Okay, some revisions according to instinct for our cherries… Thinking moving to Bing and Montmorency as they act as mutual pollinators, though I may still try a Stella to see how it compares in taste and value (compatible pollinator for the Bing).
As for apples, I’m determined to grow galas and have been told by several conventional farmers to grow Honeycrisp if I want a cash crop. The trees are costly, but they’re a fantastic apple for taste, crispness and storage longevity. And as an added pollinator, I’ll grow Red Delicious.
In other news, Liz emailed me to tell me she needs a huge pile of composted manure moved before her August wedding. She’s offered to haul some of it for us! Added bonus!
We’re also prepping for some berry beds (the shrub layers in our permaculture experiment). I’m leaving a lot of this work to the girls since they’ve done such a good job growing strawberries in the most infertile soil ever. We’ll also begin a blueberry layer near the deck and I’m thinking up ways to slow the wind a bit. Maybe we should cover windbreaks next? Any ideas?
My daughter was thrilled to discover this tiny snake curled up beneath one of the strawbales we removed in order to apply the hay.
Po-po setting hay in even segments over the manure. And below, Po-po waters down the hay. It’s important to keep the layers moist to spur those tiny decomposers into action.
- Trailer-load manure: $50
- Hay: $2.70/bale, six bales for $16.20
- Straw: $3/bale, six bales for $18
- Tarp for trailer: $30

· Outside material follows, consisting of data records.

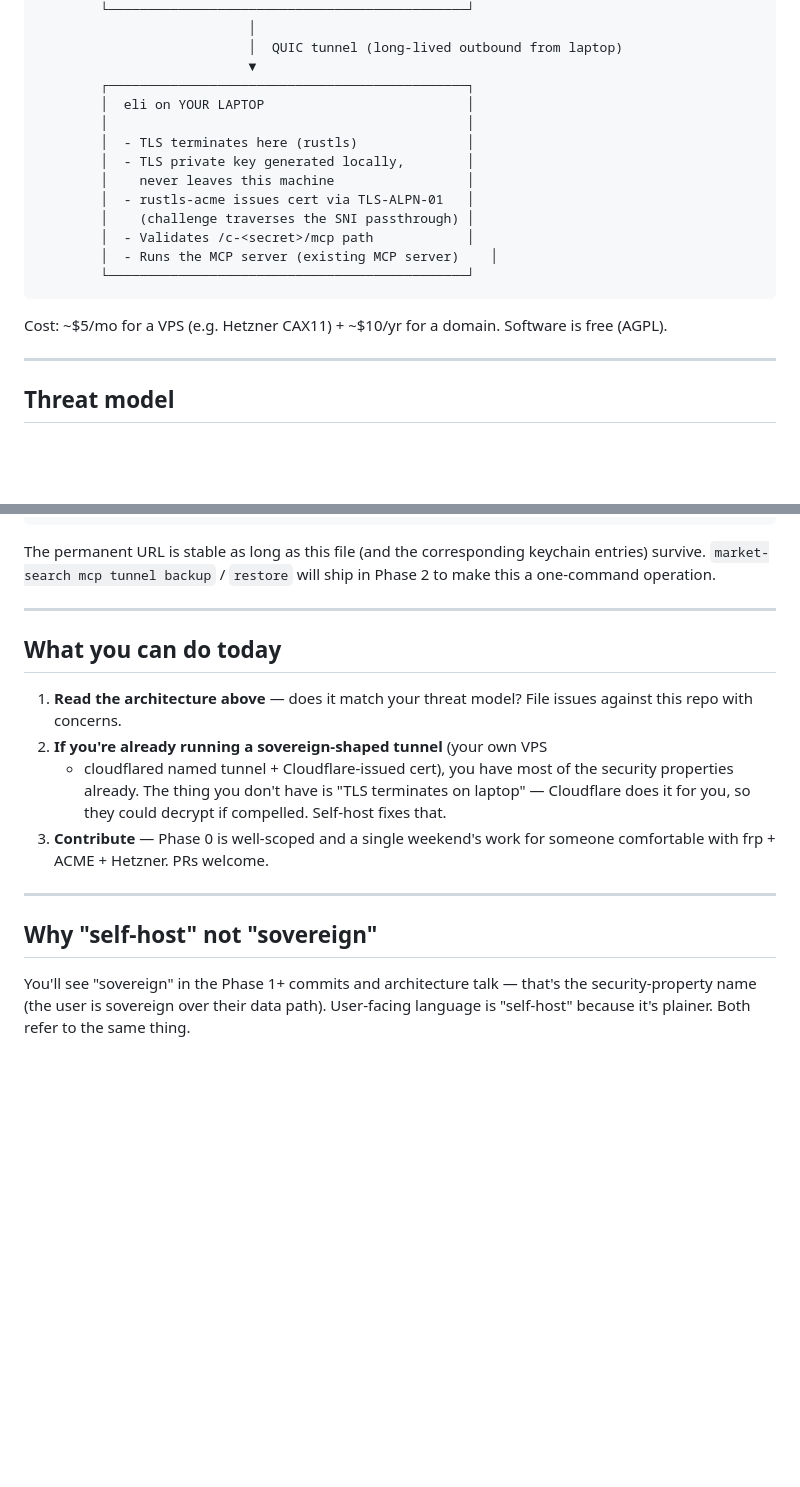
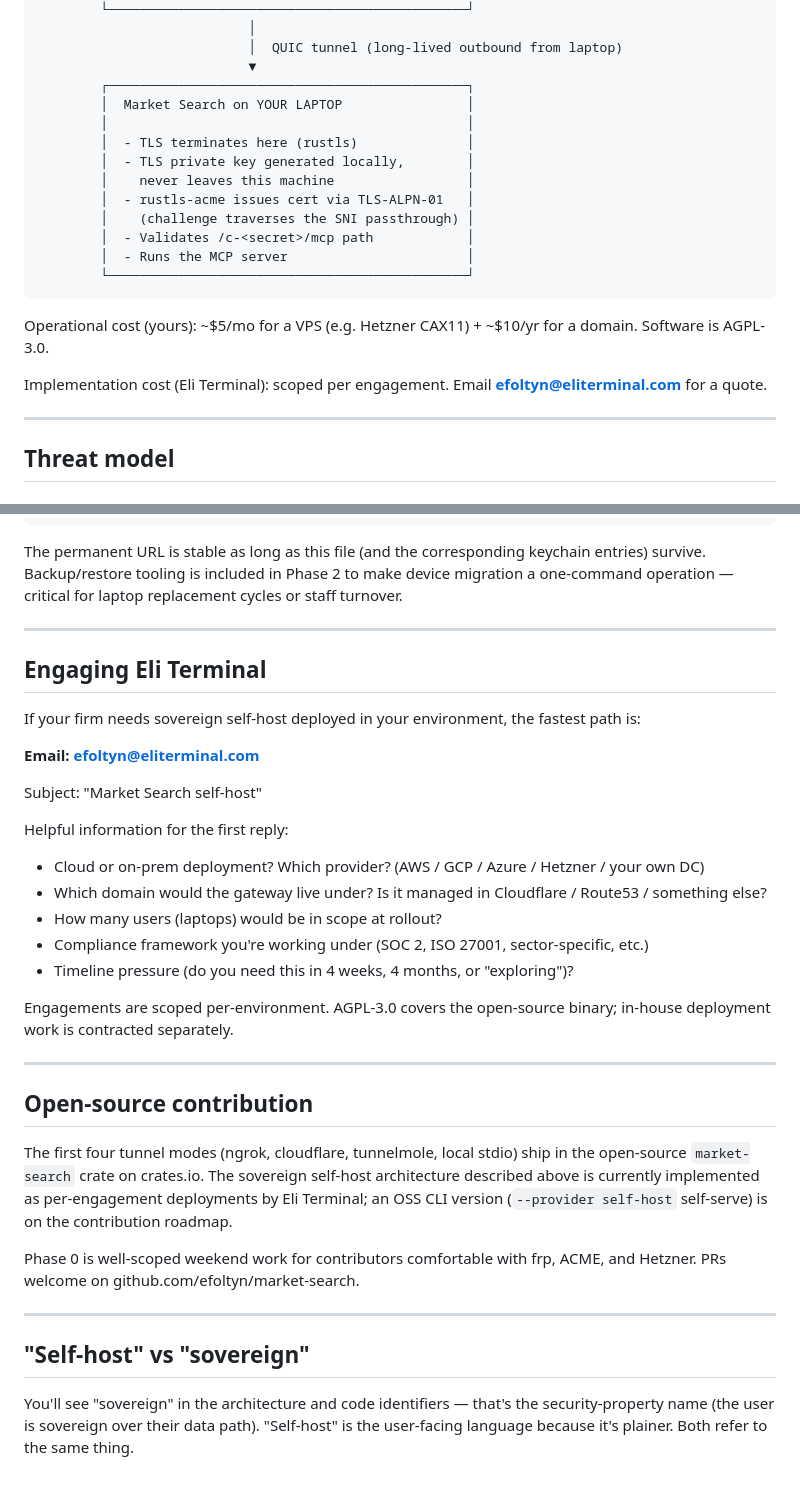
Before and after one commit to efoltyn/market-search, a Markdown page: SELFHOST.md, 2 parts joined by grey strips. Drawn GitHub-style; blank space fills up the shorter version.

````diff
--- a/SELFHOST.md
+++ b/SELFHOST.md
@@ -71,7 +82,7 @@ only encrypted bytes.** That's what self-host gives you.
                            │  QUIC tunnel (long-lived outbound from laptop)
                            ▼
         ┌──────────────────────────────────────────────┐
-        │  eli on YOUR LAPTOP                          │
+        │  Market Search on YOUR LAPTOP                │
         │                                              │
         │  - TLS terminates here (rustls)              │
         │  - TLS private key generated locally,        │
@@ -79,12 +90,15 @@ only encrypted bytes.** That's what self-host gives you.
         │  - rustls-acme issues cert via TLS-ALPN-01   │
         │    (challenge traverses the SNI passthrough) │
         │  - Validates /c-<secret>/mcp path            │
-        │  - Runs the MCP server (existing MCP server)    │
+        │  - Runs the MCP server                       │
         └──────────────────────────────────────────────┘
 ```
 
-Cost: ~$5/mo for a VPS (e.g. Hetzner CAX11) + ~$10/yr for a domain.
-Software is free (AGPL).
+Operational cost (yours): ~$5/mo for a VPS (e.g. Hetzner CAX11) + ~$10/yr
+for a domain. Software is AGPL-3.0.
+
+Implementation cost (Eli Terminal): scoped per engagement. Email
+**efoltyn@eliterminal.com** for a quote.
 
 ---
 
@@ -205,28 +218,49 @@ Goal: make it auditable by a security team.
 ```
 
 The permanent URL is stable as long as this file (and the corresponding
-keychain entries) survive. `market-search mcp tunnel backup` / `restore` will
-ship in Phase 2 to make this a one-command operation.
+keychain entries) survive. Backup/restore tooling is included in Phase 2 to
+make device migration a one-command operation — critical for laptop
+replacement cycles or staff turnover.
 
 ---
 
-## What you can do today
+## Engaging Eli Terminal
 
-1. **Read the architecture above** — does it match your threat model?
-   File issues against this repo with concerns.
-2. **If you're already running a sovereign-shaped tunnel** (your own VPS
-   + cloudflared named tunnel + Cloudflare-issued cert), you have most
-   of the security properties already. The thing you don't have is
-   "TLS terminates on laptop" — Cloudflare does it for you, so they
-   could decrypt if compelled. Self-host fixes that.
-3. **Contribute** — Phase 0 is well-scoped and a single weekend's work
-   for someone comfortable with frp + ACME + Hetzner. PRs welcome.
+If your firm needs sovereign self-host deployed in your environment, the
+fastest path is:
+
+**Email: efoltyn@eliterminal.com**
+
+Subject: "Market Search self-host"
+
+Helpful information for the first reply:
+- Cloud or on-prem deployment? Which provider? (AWS / GCP / Azure / Hetzner / your own DC)
+- Which domain would the gateway live under? Is it managed in Cloudflare / Route53 / something else?
+- How many users (laptops) would be in scope at rollout?
+- Compliance framework you're working under (SOC 2, ISO 27001, sector-specific, etc.)
+- Timeline pressure (do you need this in 4 weeks, 4 months, or "exploring")?
+
+Engagements are scoped per-environment. AGPL-3.0 covers the open-source
+binary; in-house deployment work is contracted separately.
 
 ---
 
-## Why "self-host" not "sovereign"
+## Open-source contribution
 
-You'll see "sovereign" in the Phase 1+ commits and architecture talk —
-that's the security-property name (the user is sovereign over their
-data path). User-facing language is "self-host" because it's plainer.
-Both refer to the same thing.
+The first four tunnel modes (ngrok, cloudflare, tunnelmole, local stdio)
+ship in the open-source `market-search` crate on crates.io. The sovereign
+self-host architecture described above is currently implemented as
+per-engagement deployments by Eli Terminal; an OSS CLI version
+(`--provider self-host` self-serve) is on the contribution roadmap.
+
+Phase 0 is well-scoped weekend work for contributors comfortable with frp,
+ACME, and Hetzner. PRs welcome on github.com/efoltyn/market-search.
+
+---
+
+## "Self-host" vs "sovereign"
+
+You'll see "sovereign" in the architecture and code identifiers — that's
+the security-property name (the user is sovereign over their data path).
+"Self-host" is the user-facing language because it's plainer. Both refer
+to the same thing.
````
Also changed, not shown: other parts of SELFHOST.md (+86 -76 lines).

- Newspaper and labor: Free (and priceless)
Total: $114.20 for three garden beds, two flower beds, one tree and one guild.